What you should do :: From the first line to the last, output the records exactly and drop any images.

== Segment start ==

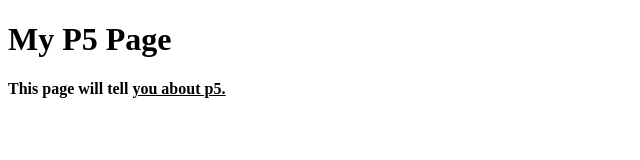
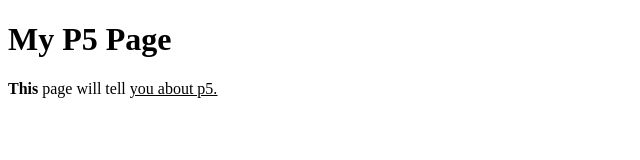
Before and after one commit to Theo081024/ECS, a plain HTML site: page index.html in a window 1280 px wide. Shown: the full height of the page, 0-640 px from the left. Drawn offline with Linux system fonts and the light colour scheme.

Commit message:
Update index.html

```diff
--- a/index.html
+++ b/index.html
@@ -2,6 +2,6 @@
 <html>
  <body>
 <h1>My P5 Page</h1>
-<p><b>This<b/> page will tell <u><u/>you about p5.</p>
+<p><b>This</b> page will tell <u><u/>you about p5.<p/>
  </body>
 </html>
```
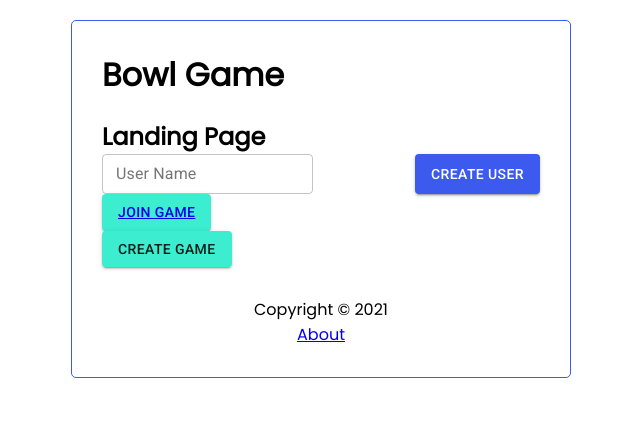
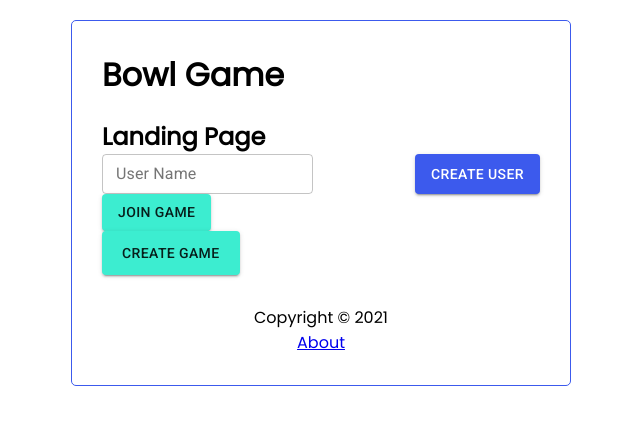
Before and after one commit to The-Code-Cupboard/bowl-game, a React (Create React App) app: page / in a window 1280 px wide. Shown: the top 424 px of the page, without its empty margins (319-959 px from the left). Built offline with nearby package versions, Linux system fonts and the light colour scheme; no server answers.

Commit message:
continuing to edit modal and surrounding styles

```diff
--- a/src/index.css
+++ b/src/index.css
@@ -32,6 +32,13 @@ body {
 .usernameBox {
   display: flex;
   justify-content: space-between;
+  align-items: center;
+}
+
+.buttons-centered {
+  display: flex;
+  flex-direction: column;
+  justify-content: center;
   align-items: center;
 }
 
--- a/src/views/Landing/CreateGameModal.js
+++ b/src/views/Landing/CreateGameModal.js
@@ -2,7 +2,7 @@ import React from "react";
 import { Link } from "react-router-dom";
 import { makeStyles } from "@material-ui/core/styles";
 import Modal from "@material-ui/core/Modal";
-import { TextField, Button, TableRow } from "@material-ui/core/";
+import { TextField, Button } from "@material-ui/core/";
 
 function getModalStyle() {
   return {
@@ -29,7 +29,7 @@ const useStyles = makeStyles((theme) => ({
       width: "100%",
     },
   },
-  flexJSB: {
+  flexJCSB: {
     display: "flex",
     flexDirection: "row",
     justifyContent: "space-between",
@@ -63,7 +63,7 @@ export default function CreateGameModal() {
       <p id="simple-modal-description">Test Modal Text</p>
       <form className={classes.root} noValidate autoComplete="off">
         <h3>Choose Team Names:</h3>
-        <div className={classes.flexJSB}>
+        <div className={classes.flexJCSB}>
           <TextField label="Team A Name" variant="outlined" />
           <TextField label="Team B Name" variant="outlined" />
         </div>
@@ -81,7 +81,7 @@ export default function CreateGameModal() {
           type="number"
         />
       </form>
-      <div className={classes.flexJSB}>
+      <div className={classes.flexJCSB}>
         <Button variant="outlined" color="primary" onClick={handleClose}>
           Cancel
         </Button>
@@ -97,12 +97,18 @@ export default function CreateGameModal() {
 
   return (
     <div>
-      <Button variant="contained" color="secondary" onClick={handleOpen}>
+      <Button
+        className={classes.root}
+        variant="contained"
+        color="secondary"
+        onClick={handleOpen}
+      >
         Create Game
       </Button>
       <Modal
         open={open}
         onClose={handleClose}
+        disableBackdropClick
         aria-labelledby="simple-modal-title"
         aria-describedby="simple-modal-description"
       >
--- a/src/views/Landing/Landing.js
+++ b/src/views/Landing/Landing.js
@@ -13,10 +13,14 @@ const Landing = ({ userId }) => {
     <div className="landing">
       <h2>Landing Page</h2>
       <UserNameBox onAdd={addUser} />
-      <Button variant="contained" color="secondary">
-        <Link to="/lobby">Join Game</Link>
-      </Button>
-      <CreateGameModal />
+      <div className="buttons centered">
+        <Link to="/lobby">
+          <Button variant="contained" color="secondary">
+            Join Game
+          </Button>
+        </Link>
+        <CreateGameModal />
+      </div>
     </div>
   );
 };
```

== Segment end ==

Task result ::
Before and after one commit to Theo081024/ECS, a plain HTML site: page index.html in a window 1280 px wide. Shown: the full height of the page, 0-640 px from the left. Drawn offline with Linux system fonts and the light colour scheme.

Commit message:
Update index.html

```diff
--- a/index.html
+++ b/index.html
@@ -2,6 +2,6 @@
 <html>
  <body>
 <h1>My P5 Page</h1>
-<p><b>This<b/> page will tell <u><u/>you about p5.</p>
+<p><b>This</b> page will tell <u><u/>you about p5.<p/>
  </body>
 </html>
```
Before and after one commit to The-Code-Cupboard/bowl-game, a React (Create React App) app: page / in a window 1280 px wide. Shown: the top 424 px of the page, without its empty margins (319-959 px from the left). Built offline with nearby package versions, Linux system fonts and the light colour scheme; no server answers.

Commit message:
continuing to edit modal and surrounding styles

```diff
--- a/src/index.css
+++ b/src/index.css
@@ -32,6 +32,13 @@ body {
 .usernameBox {
   display: flex;
   justify-content: space-between;
+  align-items: center;
+}
+
+.buttons-centered {
+  display: flex;
+  flex-direction: column;
+  justify-content: center;
   align-items: center;
 }
 
--- a/src/views/Landing/CreateGameModal.js
+++ b/src/views/Landing/CreateGameModal.js
@@ -2,7 +2,7 @@ import React from "react";
 import { Link } from "react-router-dom";
 import { makeStyles } from "@material-ui/core/styles";
 import Modal from "@material-ui/core/Modal";
-import { TextField, Button, TableRow } from "@material-ui/core/";
+import { TextField, Button } from "@material-ui/core/";
 
 function getModalStyle() {
   return {
@@ -29,7 +29,7 @@ const useStyles = makeStyles((theme) => ({
       width: "100%",
     },
   },
-  flexJSB: {
+  flexJCSB: {
     display: "flex",
     flexDirection: "row",
     justifyContent: "space-between",
@@ -63,7 +63,7 @@ export default function CreateGameModal() {
       <p id="simple-modal-description">Test Modal Text</p>
       <form className={classes.root} noValidate autoComplete="off">
         <h3>Choose Team Names:</h3>
-        <div className={classes.flexJSB}>
+        <div className={classes.flexJCSB}>
           <TextField label="Team A Name" variant="outlined" />
           <TextField label="Team B Name" variant="outlined" />
         </div>
@@ -81,7 +81,7 @@ export default function CreateGameModal() {
           type="number"
         />
       </form>
-      <div className={classes.flexJSB}>
+      <div className={classes.flexJCSB}>
         <Button variant="outlined" color="primary" onClick={handleClose}>
           Cancel
         </Button>
@@ -97,12 +97,18 @@ export default function CreateGameModal() {
 
   return (
     <div>
-      <Button variant="contained" color="secondary" onClick={handleOpen}>
+      <Button
+        className={classes.root}
+        variant="contained"
+        color="secondary"
+        onClick={handleOpen}
+      >
         Create Game
       </Button>
       <Modal
         open={open}
         onClose={handleClose}
+        disableBackdropClick
         aria-labelledby="simple-modal-title"
         aria-describedby="simple-modal-description"
       >
--- a/src/views/Landing/Landing.js
+++ b/src/views/Landing/Landing.js
@@ -13,10 +13,14 @@ const Landing = ({ userId }) => {
     <div className="landing">
       <h2>Landing Page</h2>
       <UserNameBox onAdd={addUser} />
-      <Button variant="contained" color="secondary">
-        <Link to="/lobby">Join Game</Link>
-      </Button>
-      <CreateGameModal />
+      <div className="buttons centered">
+        <Link to="/lobby">
+          <Button variant="contained" color="secondary">
+            Join Game
+          </Button>
+        </Link>
+        <CreateGameModal />
+      </div>
     </div>
   );
 };
```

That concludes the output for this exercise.